Sometimes bad is good.

I had gotten on the subject because we saw someone wring by with a McDonald’s bag and I joked and said, we could go to McDonald’s. He answered back saying he would like to say that he would never again have coffee from McDonald’s. Or 7-11. Then he rethought it and said, well you never know I guess. I knew what he meant though. I told him about how I used to have to take the 5:30 am ferry to get to my yoga class in Hong Kong that started at 7:00 because the next ferry would get me there too late. And so I always had this strange 45 minutes of very quiet early morning time in Happy Valley where nothing was open except for McDonald’s, and so I would go to the McCafe and get coffee. How was it, he wanted to know. I don’t know, I answered. You know, like I don’t totally remember. I mostly remember just having this little bit of totally quiet time where the light was coming up and there were just a few people around. Sometimes I would go sit near the park outside the race track and watch people do tai chi. It seemed like it was always sweeter than it should have been. The coffee I mean. Even though I never put sugar in it. But then, so much in Asia was always sweeter than it should have been, especially the coffee.

Sometimes when I look around my neighborhood, especially on Mission Street in the morning, I can get that feeling I used to feel who I was walking around cities in far away places early in the morning. My neighborhood can be very “developing nation” in aesthetic, if you know what I mean. And I have always had a penchant for the seemingly unplanned juxtaposition of old/new, rich/poor, clean/dirty. Your basic urban experience. [Excluding SNG, of course.]

This morning I grasped more urgently at the familiar feeling: early morning, city, far away, edgy, dirty, perhaps. I was almost there, walking along Sukhumvit, looking for a coffee shop or a street stall to get some fresh fruit. But then it was gone. I was in San Francisco after all, in my own neighborhood, knowing exactly where I was going and what I would be doing this fine ombre day in my city by the bay.

Sometimes good is bad.

This frustrates me, sometimes even depresses me. Here is me chasing my dragon. In the midst of considering how the sidewalk between 23rd and 24th on Mission could be a sidewalk in so many other places, it hit me. The difference was not in the observations of what is certainly one thing or another. The difference is the mindset of being far afield. No matter where I have traveled, or how much I have planned on said travels, there is a permanent sense of the unknown as I walk down those distant streets. It is the simple notion that anything could happen and that I could literally do anything I want. Truthfully, that is a load of horse shit, but the feeling is always there. When I was traveling and I would be running out of money it was fun, like an adventure or a puzzle… What would I, or maybe we, do next. When that happens here, I just feel like a loser. I am confused as to what leads to this difference. There when scheduling or transport snafus happened, it was all part of the experience. Here, when stuff goes awry it is a total shitshow. And stressful.

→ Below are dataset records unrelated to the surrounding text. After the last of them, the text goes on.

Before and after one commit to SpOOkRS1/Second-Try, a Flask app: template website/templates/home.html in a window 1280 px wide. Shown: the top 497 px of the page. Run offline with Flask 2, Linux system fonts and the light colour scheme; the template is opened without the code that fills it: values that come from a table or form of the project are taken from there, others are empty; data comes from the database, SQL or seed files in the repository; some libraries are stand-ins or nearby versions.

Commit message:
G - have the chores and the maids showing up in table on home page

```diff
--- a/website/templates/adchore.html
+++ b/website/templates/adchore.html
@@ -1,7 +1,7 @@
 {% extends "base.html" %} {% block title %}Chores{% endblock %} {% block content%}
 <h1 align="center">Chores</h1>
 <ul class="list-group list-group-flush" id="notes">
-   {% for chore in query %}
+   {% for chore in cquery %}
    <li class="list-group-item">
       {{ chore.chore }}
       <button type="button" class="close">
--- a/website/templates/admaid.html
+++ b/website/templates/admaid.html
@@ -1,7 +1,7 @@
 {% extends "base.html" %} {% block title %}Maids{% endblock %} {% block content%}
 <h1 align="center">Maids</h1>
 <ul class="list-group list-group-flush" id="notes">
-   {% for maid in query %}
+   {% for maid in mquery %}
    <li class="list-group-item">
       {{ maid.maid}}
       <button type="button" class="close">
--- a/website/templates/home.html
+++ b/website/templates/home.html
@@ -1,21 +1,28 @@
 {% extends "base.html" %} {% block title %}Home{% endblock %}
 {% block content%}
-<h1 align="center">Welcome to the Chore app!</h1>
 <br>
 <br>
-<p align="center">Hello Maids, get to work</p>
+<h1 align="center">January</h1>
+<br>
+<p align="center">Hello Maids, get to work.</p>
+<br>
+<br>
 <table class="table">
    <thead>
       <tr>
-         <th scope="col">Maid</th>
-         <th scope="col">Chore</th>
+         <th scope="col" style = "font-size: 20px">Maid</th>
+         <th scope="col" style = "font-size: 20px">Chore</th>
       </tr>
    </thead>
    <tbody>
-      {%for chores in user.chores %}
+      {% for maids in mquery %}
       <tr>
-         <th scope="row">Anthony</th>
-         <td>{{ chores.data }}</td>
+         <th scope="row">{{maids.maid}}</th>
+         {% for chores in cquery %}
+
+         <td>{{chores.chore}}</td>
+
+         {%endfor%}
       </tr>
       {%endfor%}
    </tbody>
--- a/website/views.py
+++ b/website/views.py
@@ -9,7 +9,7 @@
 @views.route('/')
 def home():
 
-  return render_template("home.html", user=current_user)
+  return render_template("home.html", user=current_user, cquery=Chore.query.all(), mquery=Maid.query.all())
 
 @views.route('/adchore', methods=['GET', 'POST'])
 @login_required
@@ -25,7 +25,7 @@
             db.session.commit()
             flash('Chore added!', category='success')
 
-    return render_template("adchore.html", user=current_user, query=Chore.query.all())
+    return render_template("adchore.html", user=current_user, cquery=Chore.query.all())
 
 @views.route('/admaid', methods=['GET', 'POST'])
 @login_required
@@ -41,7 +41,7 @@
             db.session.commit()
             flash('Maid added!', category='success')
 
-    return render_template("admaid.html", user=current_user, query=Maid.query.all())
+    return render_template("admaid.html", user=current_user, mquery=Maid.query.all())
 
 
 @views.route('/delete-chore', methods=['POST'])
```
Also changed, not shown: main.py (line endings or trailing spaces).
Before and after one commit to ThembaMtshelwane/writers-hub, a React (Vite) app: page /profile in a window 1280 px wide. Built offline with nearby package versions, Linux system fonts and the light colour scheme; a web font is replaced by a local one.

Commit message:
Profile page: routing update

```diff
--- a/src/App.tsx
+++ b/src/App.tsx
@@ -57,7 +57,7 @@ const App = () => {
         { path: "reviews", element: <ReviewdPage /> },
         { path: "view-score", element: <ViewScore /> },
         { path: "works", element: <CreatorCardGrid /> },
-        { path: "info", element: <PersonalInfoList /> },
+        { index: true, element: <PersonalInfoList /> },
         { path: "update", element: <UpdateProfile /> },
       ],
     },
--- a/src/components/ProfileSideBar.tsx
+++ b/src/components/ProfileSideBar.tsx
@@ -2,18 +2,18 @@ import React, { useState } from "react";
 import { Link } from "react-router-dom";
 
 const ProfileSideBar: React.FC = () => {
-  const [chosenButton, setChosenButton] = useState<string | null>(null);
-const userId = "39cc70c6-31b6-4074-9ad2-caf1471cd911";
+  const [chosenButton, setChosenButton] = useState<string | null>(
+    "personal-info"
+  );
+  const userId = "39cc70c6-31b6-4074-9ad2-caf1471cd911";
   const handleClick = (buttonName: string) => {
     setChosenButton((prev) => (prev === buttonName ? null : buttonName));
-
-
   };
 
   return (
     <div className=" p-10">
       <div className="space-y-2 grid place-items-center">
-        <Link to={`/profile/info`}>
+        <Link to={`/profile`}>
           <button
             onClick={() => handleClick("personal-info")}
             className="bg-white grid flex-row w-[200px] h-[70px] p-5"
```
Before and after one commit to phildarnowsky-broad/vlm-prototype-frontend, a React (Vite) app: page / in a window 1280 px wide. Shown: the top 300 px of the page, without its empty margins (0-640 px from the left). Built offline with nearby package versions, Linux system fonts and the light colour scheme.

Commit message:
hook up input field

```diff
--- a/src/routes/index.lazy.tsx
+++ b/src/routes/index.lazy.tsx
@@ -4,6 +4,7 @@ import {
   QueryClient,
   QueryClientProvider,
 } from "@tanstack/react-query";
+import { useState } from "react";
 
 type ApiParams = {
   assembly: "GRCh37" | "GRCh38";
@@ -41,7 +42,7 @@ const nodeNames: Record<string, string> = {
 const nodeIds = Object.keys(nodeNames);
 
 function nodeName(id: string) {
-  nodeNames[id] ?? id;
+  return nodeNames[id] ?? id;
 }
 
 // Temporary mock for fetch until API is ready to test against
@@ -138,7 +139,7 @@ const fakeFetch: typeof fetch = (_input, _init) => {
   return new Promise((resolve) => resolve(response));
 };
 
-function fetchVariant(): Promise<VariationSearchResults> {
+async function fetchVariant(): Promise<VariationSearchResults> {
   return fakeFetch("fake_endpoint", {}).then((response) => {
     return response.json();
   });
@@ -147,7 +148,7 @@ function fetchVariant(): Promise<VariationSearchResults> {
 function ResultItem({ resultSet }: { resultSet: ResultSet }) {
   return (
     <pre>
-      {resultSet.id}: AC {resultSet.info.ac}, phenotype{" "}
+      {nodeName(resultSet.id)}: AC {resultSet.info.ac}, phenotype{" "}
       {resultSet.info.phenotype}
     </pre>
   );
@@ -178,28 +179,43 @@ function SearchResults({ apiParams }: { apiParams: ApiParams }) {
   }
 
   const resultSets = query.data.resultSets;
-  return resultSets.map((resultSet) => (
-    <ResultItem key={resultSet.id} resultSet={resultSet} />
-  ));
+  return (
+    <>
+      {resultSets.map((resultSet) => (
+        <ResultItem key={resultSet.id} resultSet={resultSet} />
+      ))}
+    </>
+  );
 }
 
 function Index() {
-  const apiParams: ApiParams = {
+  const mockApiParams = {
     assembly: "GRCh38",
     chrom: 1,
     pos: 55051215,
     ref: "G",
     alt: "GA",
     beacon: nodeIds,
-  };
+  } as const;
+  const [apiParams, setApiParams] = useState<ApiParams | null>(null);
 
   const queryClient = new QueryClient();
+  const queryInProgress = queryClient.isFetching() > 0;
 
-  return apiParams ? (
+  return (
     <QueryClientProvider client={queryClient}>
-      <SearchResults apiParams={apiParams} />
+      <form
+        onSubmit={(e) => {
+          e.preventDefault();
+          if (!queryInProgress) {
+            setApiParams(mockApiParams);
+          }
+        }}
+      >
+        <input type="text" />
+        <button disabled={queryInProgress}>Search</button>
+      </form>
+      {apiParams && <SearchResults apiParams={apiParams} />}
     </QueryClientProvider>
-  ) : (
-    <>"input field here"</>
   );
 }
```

And that is it. That is the entire grass is greener thing I was trying to get at a few weeks back. It is the completely voluntary choice to believe that right now, right this very minute, I could do whatever I want to do – and that anything could happen. This reality remains constant in both scenarios, particularly the anything could happen element. It is hilarious when one takes a moment to consider it; that we eliminate the possibility that anything could happen because we think we know exactly what is going to go down only because we are in a more familiar place. Here I have to… do all these things, meet all these people, take care of all this shit. Just like what my friends would say to me from here while I was there. And there… I have all these things I can do, all these people I can see, and all these things I can manage because I am experienced. Just like I hear all my friends who are there say, when I am here.

Wow. Semantics.

Sometimes good is good. Or maybe it just is.



*written a few weeks back, if that matters.